An agreement disguised under a sham contract takes effect between the parties to the same and third parties may invoke it (art. 1201).
Where, on the expiry of the fixed term of a contract, the contracting parties continue to perform their obligations, there is an automatic extension of such term. The aforementioned produces the same effects as a contract renewal (art. 1215).
The assignor is jointly and severally liable for the future performance of the contract unless the debtor whose debt has been assigned has expressly consented to such assignment (art. 1216(1)). If the assignor is discharged, any joint and several co-debtors remain liable to the extent which remains after deduction of the former’s share (art. 1216(3)).
Performance and non-performance
A creditor may accept defective performance of a contract and request a price reduction (art. 1223).
Unless otherwise agreed, fulfilment of a condition precedent will not have retroactive effects and the risks will still be borne by the debtor who retains the management and proceeds of the thing (res) (art. 1304(6)).
A joint and several debtor may not raise defences which are exclusive to other debtors (‘personal defences’), such as the grant of a payment deferral. However, where a defence which is exclusive to another debtor extinguishes a separate part of the debt owed by said debtor, such as a set-off or debt remission, the joint and several debtor may invoke it to reduce the total debt (art. 1315).
Any debtor of an indivisible obligation is jointly and severally liable for the same (art. 1320).
The debtor whose debt has been assigned, even if notified of such assignment, may further assert against the assignee the set-off of related debts (art. 1324).
In the event of competing successive assignments of the same debt, priority is given to the first in time (art. 1325).
A debt assumption requires the creditor’s consent, even if such assumption is cumulative because the creditor has not expressly consented to discharge the assignor (arts. 1327 and 1327(2)).
Whilst an assignment of claims does not require the debtor’s consent (art. 1321), a novation for the purpose of a change of creditor does (art. 1333).
In the case of joint and several debtors, set-offs, debt remissions and mergers (confusions) exclusive to a co-debtor can only be invoked to the extent of the latter’s share by another co-debtor (arts. 1347(6), 1349(1) and 1350(1)).
Related debts may be offset even if one of such debts is not a liquidated sum that is payable; the set-off is deemed effected on the day when the first of related debts becomes payable (art. 1348(1)).

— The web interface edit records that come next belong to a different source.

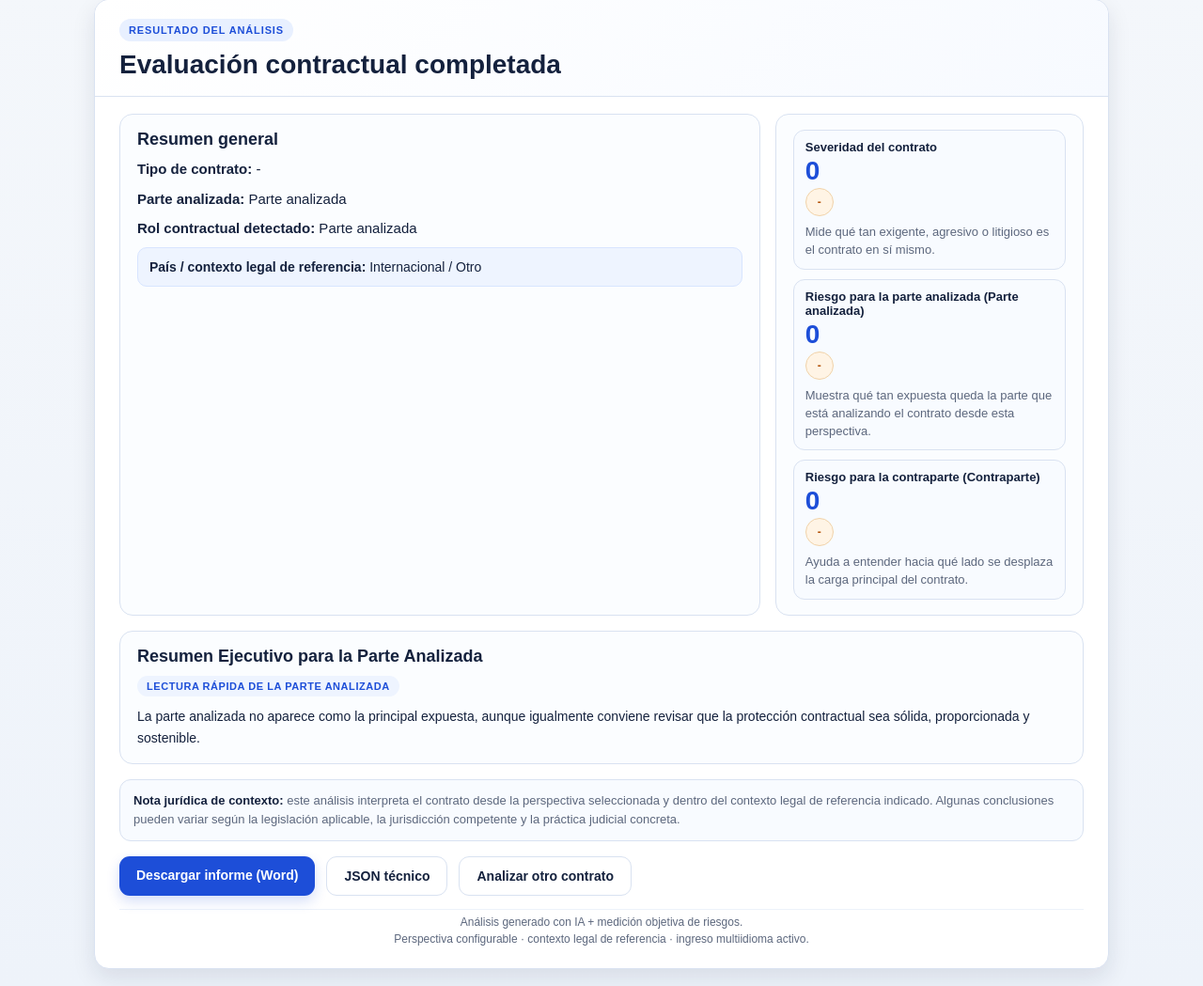
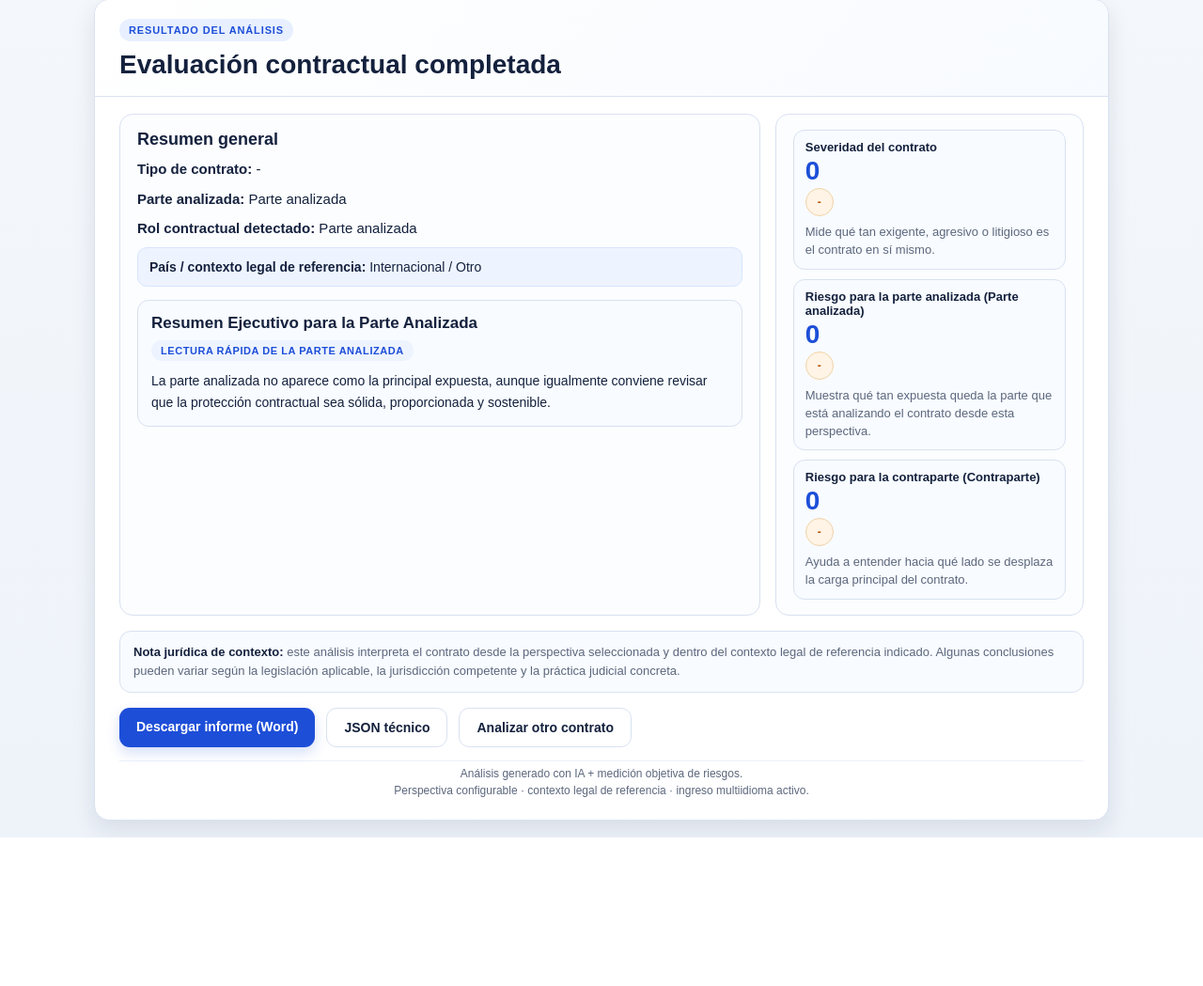
Before and after one commit to cgcv1961-design/AI_Gpt_AUTOMATIZACION, a FastAPI app: template demo_web/templates/resultado.html in a window 1280 px wide. Shown: the part 19-1068 px from the top of the page at 94% size. After the commit the page ends 910 px from the top, so only its background shows below. Run offline with FastAPI, Linux system fonts and the light colour scheme; the template is opened without the code that fills it, so the values that code supplies are empty.

Commit message:
Ajuste salida en Render pantalla mas compacta y clara

```diff
--- a/demo_web/templates/resultado.html
+++ b/demo_web/templates/resultado.html
@@ -216,16 +216,16 @@
         }
 
         .resumen-box {
-            background: #fbfdff;
+            margin-top: 14px;
+            padding: 14px 14px;
+            border-radius: 12px;
+            background: #f8fbff;
             border: 1px solid var(--border);
-            border-radius: 14px;
-            padding: 16px 18px;
-            margin-bottom: 16px;
         }
 
-        .resumen-box h2 {
-            margin: 0 0 10px;
-            font-size: 18px;
+        .resumen-box h3 {
+            margin: 0 0 8px;
+            font-size: 17px;
         }
 
         .interpretacion-tag {
@@ -428,6 +428,12 @@
                             {% endfor %}
                         </div>
                         {% endif %}
+
+                        <div class="resumen-box">
+                            <h3>Resumen Ejecutivo para la Parte Analizada</h3>
+                            <div class="interpretacion-tag">Lectura rápida de la parte analizada</div>
+                            <div class="resumen-text">{{ resumen_web }}</div>
+                        </div>
                     </div>
 
                     <div class="panel score-card">
@@ -466,12 +472,6 @@
                     </div>
                 </div>
 
-                <div class="resumen-box">
-                    <h2>Resumen Ejecutivo para la Parte Analizada</h2>
-                    <div class="interpretacion-tag">Lectura rápida de la parte analizada</div>
-                    <div class="resumen-text">{{ resumen_web }}</div>
-                </div>
-
                 <div class="lang-note">
                     <strong>Nota jurídica de contexto:</strong> este análisis interpreta el contrato desde la perspectiva seleccionada y dentro del contexto legal de referencia indicado. Algunas conclusiones pueden variar según la legislación aplicable, la jurisdicción competente y la práctica judicial concreta.
                 </div>
```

Any payment received by a creditor from a surety in the latter’s discharge must be deducted from the debt, discharging co-sureties pro parte (art. 1350(2)).
By operation of law, guarantees given in respect of the satisfaction of an obligation are attached to the obligation to repay (art. 1352(9))